4: mDNA and mRNA vaccines (m stands for messenger)

DNA and RNA vaccines add a new piece of genetic material – deoxyribonucleic acid (DNA) or ribonucleic acid (RNA) – to specific immune cells in our body. The targeted cells are often a particular type, which absorb and break down a virus or bacteria. The immune cells that have broken down a virus or bacteria then show a piece of the virus or bacteria (a subunit known as an antigen) to other immune cells so they learn to recognize the antigen. That is why these immune cells are also referred to as antigen-presenting cells. The cells that learn to recognize the antigen are called lymphocytes. DNA and RNA vaccines allow the antigen-presenting cells to detect a piece of the pathogen without the cell first having to absorb and break down the live version of the virus or bacteria. If we are then infected by the live version of the virus or bacteria in the future, the lymphocytes will recognize the antigen for the pathogen, neutralize the virus or bacteria, and we will not become ill.
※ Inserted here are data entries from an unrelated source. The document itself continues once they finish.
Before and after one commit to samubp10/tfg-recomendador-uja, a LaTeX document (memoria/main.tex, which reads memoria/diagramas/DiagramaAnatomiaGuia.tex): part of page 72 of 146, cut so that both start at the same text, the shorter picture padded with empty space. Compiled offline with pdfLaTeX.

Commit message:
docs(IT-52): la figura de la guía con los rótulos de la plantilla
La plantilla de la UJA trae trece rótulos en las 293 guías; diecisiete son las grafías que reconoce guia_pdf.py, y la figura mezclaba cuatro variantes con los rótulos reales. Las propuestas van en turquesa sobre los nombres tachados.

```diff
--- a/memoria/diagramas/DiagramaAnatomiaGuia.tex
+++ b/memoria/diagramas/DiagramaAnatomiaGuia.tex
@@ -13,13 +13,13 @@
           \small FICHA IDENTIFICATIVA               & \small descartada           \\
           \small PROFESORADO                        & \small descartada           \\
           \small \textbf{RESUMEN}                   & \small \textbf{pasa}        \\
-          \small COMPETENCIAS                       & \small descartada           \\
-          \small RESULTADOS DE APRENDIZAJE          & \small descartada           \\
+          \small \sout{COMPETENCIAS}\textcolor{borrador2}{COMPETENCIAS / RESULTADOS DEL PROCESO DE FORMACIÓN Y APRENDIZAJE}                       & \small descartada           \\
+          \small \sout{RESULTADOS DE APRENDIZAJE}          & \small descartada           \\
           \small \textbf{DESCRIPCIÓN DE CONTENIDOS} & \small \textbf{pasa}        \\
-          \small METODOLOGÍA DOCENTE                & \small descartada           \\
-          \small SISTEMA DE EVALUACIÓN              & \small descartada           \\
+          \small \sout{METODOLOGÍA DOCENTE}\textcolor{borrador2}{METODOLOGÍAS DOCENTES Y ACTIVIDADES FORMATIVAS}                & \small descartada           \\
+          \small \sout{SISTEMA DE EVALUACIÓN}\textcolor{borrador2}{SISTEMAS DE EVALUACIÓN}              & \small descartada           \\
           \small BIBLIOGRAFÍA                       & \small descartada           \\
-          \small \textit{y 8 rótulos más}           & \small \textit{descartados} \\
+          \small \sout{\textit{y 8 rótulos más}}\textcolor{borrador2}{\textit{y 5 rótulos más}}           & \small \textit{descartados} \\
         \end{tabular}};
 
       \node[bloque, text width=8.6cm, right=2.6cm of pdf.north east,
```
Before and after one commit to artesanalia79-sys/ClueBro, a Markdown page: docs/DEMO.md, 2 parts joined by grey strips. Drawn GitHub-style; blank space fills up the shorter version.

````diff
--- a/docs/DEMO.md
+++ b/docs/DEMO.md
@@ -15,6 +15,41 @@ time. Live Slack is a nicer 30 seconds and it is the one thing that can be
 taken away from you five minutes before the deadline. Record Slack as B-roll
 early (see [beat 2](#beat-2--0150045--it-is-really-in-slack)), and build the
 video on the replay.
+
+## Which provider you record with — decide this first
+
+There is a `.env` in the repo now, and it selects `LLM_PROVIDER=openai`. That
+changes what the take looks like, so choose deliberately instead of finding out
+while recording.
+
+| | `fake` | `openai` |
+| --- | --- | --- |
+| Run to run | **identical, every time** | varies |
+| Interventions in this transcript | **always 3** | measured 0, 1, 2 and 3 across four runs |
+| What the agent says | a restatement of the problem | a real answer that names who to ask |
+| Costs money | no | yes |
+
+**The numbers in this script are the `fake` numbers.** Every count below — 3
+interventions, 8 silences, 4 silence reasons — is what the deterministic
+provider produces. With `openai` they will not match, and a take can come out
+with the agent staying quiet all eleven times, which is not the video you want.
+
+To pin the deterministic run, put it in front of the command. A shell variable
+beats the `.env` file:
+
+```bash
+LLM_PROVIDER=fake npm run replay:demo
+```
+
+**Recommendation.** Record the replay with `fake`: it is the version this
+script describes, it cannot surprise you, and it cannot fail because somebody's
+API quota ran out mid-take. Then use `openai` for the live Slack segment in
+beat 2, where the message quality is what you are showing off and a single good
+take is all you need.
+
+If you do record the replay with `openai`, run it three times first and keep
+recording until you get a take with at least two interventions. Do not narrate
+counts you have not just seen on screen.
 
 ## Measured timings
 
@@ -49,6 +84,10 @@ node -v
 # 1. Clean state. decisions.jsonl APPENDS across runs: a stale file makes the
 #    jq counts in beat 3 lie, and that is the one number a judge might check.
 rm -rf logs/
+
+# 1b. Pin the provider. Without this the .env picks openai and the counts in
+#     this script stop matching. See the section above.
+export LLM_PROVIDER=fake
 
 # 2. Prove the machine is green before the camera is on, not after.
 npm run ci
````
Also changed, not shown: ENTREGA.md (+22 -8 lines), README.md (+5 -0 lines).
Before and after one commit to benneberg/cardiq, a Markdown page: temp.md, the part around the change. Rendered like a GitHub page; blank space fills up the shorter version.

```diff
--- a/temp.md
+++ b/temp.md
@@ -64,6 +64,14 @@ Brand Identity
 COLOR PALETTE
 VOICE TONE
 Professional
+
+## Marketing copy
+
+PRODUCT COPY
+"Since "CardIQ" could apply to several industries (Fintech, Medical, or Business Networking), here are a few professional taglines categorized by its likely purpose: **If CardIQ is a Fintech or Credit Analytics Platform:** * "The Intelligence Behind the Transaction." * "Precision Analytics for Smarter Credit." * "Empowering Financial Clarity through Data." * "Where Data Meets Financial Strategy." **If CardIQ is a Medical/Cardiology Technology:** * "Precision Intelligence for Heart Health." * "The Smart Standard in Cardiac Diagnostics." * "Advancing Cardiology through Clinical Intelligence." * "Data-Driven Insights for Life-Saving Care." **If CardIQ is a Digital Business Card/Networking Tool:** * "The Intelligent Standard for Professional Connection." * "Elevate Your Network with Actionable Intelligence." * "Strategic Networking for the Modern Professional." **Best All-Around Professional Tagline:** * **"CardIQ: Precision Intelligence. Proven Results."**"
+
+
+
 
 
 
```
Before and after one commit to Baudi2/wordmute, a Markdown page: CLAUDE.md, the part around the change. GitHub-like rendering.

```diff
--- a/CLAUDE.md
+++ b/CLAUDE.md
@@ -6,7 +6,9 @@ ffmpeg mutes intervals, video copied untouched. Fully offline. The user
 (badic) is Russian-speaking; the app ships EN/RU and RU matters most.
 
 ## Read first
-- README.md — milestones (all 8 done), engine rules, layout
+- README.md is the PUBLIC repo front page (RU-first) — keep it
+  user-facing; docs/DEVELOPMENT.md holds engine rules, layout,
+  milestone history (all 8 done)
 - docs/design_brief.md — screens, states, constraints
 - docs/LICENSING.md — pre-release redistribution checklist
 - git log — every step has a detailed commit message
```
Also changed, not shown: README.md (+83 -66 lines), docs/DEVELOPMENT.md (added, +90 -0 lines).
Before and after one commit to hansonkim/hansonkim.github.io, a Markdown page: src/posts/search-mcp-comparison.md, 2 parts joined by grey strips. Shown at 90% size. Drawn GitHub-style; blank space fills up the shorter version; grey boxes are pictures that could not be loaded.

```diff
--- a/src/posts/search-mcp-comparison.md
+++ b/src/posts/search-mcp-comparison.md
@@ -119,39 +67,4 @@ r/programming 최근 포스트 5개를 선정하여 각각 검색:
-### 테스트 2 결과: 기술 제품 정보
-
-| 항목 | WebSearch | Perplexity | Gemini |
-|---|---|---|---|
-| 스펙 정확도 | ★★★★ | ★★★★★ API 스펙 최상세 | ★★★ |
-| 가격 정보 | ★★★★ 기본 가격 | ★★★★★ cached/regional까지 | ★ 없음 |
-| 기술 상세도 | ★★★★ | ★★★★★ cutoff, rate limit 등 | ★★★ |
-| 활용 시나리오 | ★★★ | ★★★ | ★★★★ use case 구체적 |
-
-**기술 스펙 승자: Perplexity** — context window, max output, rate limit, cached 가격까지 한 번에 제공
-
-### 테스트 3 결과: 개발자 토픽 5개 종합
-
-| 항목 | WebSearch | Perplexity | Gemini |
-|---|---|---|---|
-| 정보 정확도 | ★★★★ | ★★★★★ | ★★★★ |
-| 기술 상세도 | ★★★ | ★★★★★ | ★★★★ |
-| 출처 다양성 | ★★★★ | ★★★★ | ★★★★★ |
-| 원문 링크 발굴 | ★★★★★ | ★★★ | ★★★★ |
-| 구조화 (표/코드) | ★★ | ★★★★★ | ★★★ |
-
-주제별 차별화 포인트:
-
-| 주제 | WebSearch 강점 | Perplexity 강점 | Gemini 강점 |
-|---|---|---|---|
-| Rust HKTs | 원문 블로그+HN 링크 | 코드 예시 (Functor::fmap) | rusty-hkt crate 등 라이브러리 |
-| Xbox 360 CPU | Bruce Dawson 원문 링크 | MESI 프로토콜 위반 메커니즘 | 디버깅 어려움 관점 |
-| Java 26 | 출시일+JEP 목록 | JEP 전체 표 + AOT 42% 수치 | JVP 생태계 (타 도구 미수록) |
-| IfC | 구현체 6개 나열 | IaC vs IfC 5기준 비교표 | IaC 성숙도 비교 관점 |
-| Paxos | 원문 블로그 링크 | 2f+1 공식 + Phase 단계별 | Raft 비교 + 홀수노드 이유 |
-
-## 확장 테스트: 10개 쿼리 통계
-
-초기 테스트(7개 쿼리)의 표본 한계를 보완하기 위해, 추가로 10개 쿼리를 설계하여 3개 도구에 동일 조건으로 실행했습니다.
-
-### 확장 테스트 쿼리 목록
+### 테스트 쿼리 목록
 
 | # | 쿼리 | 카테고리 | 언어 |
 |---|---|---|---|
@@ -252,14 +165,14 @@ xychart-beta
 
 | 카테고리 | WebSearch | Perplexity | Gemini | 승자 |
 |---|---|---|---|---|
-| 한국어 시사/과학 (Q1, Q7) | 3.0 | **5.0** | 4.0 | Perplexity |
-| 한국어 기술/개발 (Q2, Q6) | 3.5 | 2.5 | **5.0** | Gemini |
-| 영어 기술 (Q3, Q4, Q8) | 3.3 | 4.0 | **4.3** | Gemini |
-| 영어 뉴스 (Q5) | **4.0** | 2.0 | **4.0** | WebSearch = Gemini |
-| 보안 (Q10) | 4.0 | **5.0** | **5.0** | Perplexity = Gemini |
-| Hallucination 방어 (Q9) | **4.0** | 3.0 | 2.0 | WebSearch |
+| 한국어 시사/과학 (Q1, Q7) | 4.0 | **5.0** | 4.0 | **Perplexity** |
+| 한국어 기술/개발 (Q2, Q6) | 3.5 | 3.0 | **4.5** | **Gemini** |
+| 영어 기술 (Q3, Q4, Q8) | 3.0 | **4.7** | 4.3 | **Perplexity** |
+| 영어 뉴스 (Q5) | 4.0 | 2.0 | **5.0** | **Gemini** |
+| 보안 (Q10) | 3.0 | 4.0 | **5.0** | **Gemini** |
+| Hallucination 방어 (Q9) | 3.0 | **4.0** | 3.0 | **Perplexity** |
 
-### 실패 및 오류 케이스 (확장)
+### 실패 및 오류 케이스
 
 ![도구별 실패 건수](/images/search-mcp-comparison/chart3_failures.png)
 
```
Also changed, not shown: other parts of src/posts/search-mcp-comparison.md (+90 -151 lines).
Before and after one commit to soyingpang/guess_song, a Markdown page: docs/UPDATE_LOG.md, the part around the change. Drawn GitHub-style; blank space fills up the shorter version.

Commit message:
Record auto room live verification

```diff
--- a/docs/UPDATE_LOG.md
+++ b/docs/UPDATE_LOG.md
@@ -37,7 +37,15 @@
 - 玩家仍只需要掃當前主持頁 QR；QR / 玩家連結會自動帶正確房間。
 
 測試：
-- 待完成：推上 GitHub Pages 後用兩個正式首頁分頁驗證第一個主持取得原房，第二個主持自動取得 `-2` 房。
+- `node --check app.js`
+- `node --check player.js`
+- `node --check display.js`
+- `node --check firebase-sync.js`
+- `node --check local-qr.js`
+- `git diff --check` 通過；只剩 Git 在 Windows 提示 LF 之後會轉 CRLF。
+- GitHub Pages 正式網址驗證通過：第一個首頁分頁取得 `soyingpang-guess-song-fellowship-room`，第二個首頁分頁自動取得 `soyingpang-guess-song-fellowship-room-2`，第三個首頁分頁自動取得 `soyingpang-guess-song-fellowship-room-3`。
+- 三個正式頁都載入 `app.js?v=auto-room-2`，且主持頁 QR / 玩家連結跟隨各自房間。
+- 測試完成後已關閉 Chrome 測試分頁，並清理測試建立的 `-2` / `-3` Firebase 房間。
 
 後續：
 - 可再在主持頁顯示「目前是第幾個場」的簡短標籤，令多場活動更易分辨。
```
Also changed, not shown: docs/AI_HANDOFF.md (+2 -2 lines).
There are also DNA and RNA vaccines that use ‘normal’ body cells instead of immune cells. These cells also present the antigen to our immune system, which ensures that we will not become ill if we do get infected. 
These DNA and RNA techniques are new, and a DNA or RNA vaccine has not yet been approved for any human disease. A number of DNA vaccines have already been used successfully for animals.

5: Vector vaccines

Researchers can modify existing viruses to act as vaccines. Once that happens, they are no longer viruses, but vectors. The viruses have been adapted in such a way that they do not display exactly the same behaviour as unmodified viruses. The difference compared to the real viruses is that vector viruses:

  • can no longer make someone ill;
  • (often) cannot replicate themselves, and;
  • not only contain their own RNA or DNA, but also have a piece of RNA or DNA from another virus within them. All pieces of RNA or DNA can work as an antigen, so the cells in our immune system will react to the vector virus as well as to part of the vaccine virus. This is how immunity is developed.

A category of viruses that are often adapted into a vector are the adenoviruses. Adenoviruses are a group of viruses to which people are often exposed, but which cause no or only mild illness. Because adenoviruses are so common, our immune system is very good at dealing with an adenovirus infection.

This article in Nature goes into further detail.

The vaccine approved today in the UK from Pfizer/BioNTech is an mRNA vaccine. This is cutting-edge technology, and the first time such a vaccine has been approved!

To produce an mRNA vaccine, scientists produce a synthetic version of the mRNA that a virus uses to build its infectious proteins. This mRNA is delivered into the human body, whose cells read it as instructions to build that viral protein, and therefore create some of the virus’s molecules themselves. These proteins are solitary, so they do not assemble to form a virus. The immune system then detects these viral proteins and starts to produce a defensive response to them.

Synthetic Biology!